• The gifts and strengths of each person are recognised, developed, and supported. People of all backgrounds and cultures enrich and participate fully in our faith community.

• We share resources, communicate effectively and reach out in an inclusive way as a helping, healing and hospitable community.

• We build on the life giving insights and values of the past and embrace the challenges of the future so we and our world may be transformed.

In 2010 the Wellington Archdiocese is a place where everyone knows and understands that social justice is at the heart of the Gospel.

So therefore,

We celebrate Eucharist with integrity and are transformed to go out and face the social justice challenges in our society.

We have an awareness of social justice issues at local and global levels, through life long education in Catholic social teaching.

We are empowered and mobilised to work on issues in collaboration with other parishes and organizations.

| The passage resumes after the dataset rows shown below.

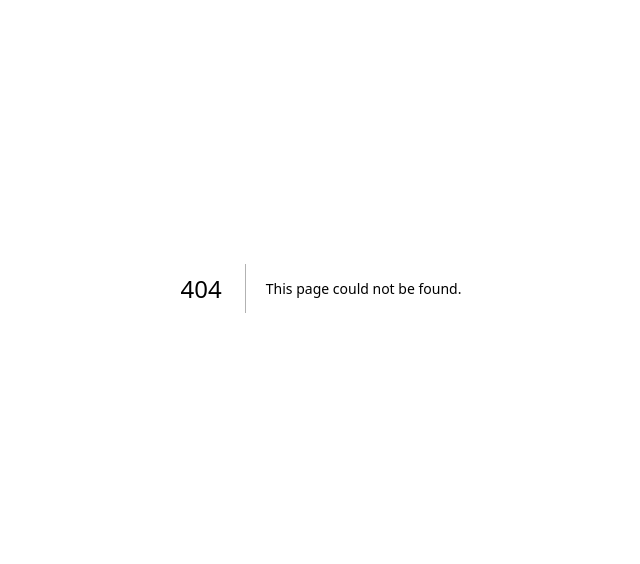
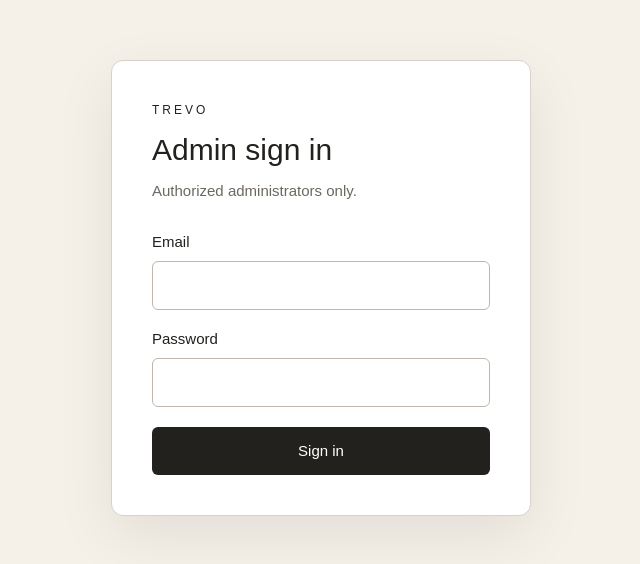
Before and after one commit to SmartLiving25/trevo-webstore, a Next.js app: page /admin/login in a window 1280 px wide. Before the commit this address had no page. Shown: the part 112-676 px from the top of the page, without its empty margins (319-959 px from the left). Built offline with nearby package versions, Linux system fonts and the light colour scheme; no server answers.

Commit message:
Create page.tsx

```diff
--- /dev/null
+++ b/app/admin/login/page.tsx
@@ -0,0 +1,155 @@
+"use client";
+
+import { FormEvent, useState } from "react";
+import { signInWithEmailAndPassword } from "firebase/auth";
+import { firebaseAuth } from "@/lib/firebase/client";
+
+export default function AdminLoginPage() {
+  const [email, setEmail] = useState("");
+  const [password, setPassword] = useState("");
+  const [message, setMessage] = useState("");
+  const [loading, setLoading] = useState(false);
+
+  async function handleSubmit(event: FormEvent<HTMLFormElement>) {
+    event.preventDefault();
+    setMessage("");
+    setLoading(true);
+
+    try {
+      if (!firebaseAuth) {
+        throw new Error("Firebase is not configured.");
+      }
+
+      const credential = await signInWithEmailAndPassword(
+        firebaseAuth,
+        email,
+        password,
+      );
+
+      const idToken = await credential.user.getIdToken();
+
+      const response = await fetch("/api/admin/session", {
+        method: "POST",
+        headers: {
+          Authorization: `Bearer ${idToken}`,
+        },
+      });
+
+      if (!response.ok) {
+        throw new Error("This account is not authorized as an administrator.");
+      }
+
+      window.location.href = "/admin";
+    } catch {
+      setMessage("Login failed. Check your admin email and password.");
+      setLoading(false);
+    }
+  }
+
+  return (
+    <main
+      style={{
+        minHeight: "100vh",
+        display: "grid",
+        placeItems: "center",
+        padding: "24px",
+        background: "#f5f1e9",
+        color: "#22211d",
+      }}
+    >
+      <form
+        onSubmit={handleSubmit}
+        style={{
+          width: "100%",
+          maxWidth: "420px",
+          padding: "40px",
+          background: "#ffffff",
+          border: "1px solid #d8d2c7",
+          borderRadius: "12px",
+          boxShadow: "0 20px 60px rgba(0,0,0,0.08)",
+        }}
+      >
+        <p
+          style={{
+            margin: "0 0 8px",
+            fontSize: "12px",
+            letterSpacing: "3px",
+          }}
+        >
+          TREVO
+        </p>
+
+        <h1 style={{ margin: "0 0 8px", fontSize: "30px" }}>
+          Admin sign in
+        </h1>
+
+        <p style={{ margin: "0 0 28px", color: "#6d685f" }}>
+          Authorized administrators only.
+        </p>
+
+        <label style={{ display: "block", marginBottom: "8px" }}>
+          Email
+        </label>
+        <input
+          type="email"
+          required
+          autoComplete="email"
+          value={email}
+          onChange={(event) => setEmail(event.target.value)}
+          style={{
+            width: "100%",
+            boxSizing: "border-box",
+            padding: "12px",
+            marginBottom: "18px",
+            border: "1px solid #bdb7ac",
+            borderRadius: "6px",
+          }}
+        />
+
+        <label style={{ display: "block", marginBottom: "8px" }}>
+          Password
+        </label>
+        <input
+          type="password"
+          required
+          autoComplete="current-password"
+          value={password}
+          onChange={(event) => setPassword(event.target.value)}
+          style={{
+            width: "100%",
+            boxSizing: "border-box",
+            padding: "12px",
+            marginBottom: "20px",
+            border: "1px solid #bdb7ac",
+            borderRadius: "6px",
+          }}
+        />
+
+        {message && (
+          <p
+            role="alert"
+            style={{ color: "#a12525", margin: "0 0 18px" }}
+          >
+            {message}
+          </p>
+        )}
+
+        <button
+          type="submit"
+          disabled={loading}
+          style={{
+            width: "100%",
+            padding: "13px",
+            border: 0,
+            borderRadius: "6px",
+            background: "#22211d",
+            color: "#ffffff",
+            cursor: loading ? "wait" : "pointer",
+          }}
+        >
+          {loading ? "Signing in…" : "Sign in"}
+        </button>
+      </form>
+    </main>
+  );
+}
```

This includes collaboration across the wider Christian and faith communities, as with other people of good will.

We formally recognize the ministry of social justice animators, and provide them with the support they need in their role.

We express our faith through actions, by being willing to get out of our comfort zones, and not just looking after ourselves, and being open to the risks and conversion involved in questions of social justice.

We develop long term social justice policies, as well as developing the ability to respond quickly to emergencies and urgent issues.

We respect and acknowledge cultural diversity and different understandings of life, valuing people for who they are.

We affirm the importance of both social services and social justice, and use the political system to bring about the resolution of structural injustices.

We are committed to a preferential option for the poor, vulnerable and disenfranchised.

We are committed to a consistent ethic of life, recognizing the connectedness of all life. This includes a commitment to unborn life and the frail elderly, the care of the earth, and promoting the goodness of all Creation.

We make a commitment to reconciliation and healing with people within the Church community as well as beyond: tangata whenua, addressing our history, people who have left or are excluded from the Church

We are committed to ongoing development of lay leadership in the whole Archdiocese, creating a culture of participation and involvement

We have recourse to specialist input on complex issues, for example Bioethics, and make better use of social justice tools and resources that already exist

We find ways to facilitate the sharing of information between parishes, chaplaincies and other social agencies, with practical suggestions to develop the heart of people for justice

We acknowledge the priority of social justice in the organizational life of pastoral areas and parishes

We hope to see peace and compassion grow through working for justice.

“We must be the change we wish to see” Gandhi

Youth

In 2010, the Archdiocese of Wellington is a joy-filled, integrated Christian community, celebrating diversity where all are encouraged to shine through the gifts that they share, living their Catholic faith in the world today. Through listening and meeting people where they are at, our community empowers all to recognise the ‘God moments’ in each of our lives as we live the Good News.

This is seen concretely in that:

1. Young people are involved at all stages and levels of the activity of the Catholic faith community.

2. Activities which include young people are organised outside the ‘Sunday Church’.

3. Young people feel themselves actively Catholic by involvement in and/or initiating service and social justice projects supported by the community.

4. The Catholic community is recognised as effective agents for social justice.

5. Young people have their own space to be creative and experimental in the expression of their awareness of God.

6. Effective publicity and promotion, both internal and external, is taking place.

7. Age-integrated collaboration (teamwork) is evident at all levels of Catholic life.

8. Young people of all ages are involved in faith education and formation.

9. Parishes, pastoral areas and schools are acting as faith journey facilitators rather than an end point.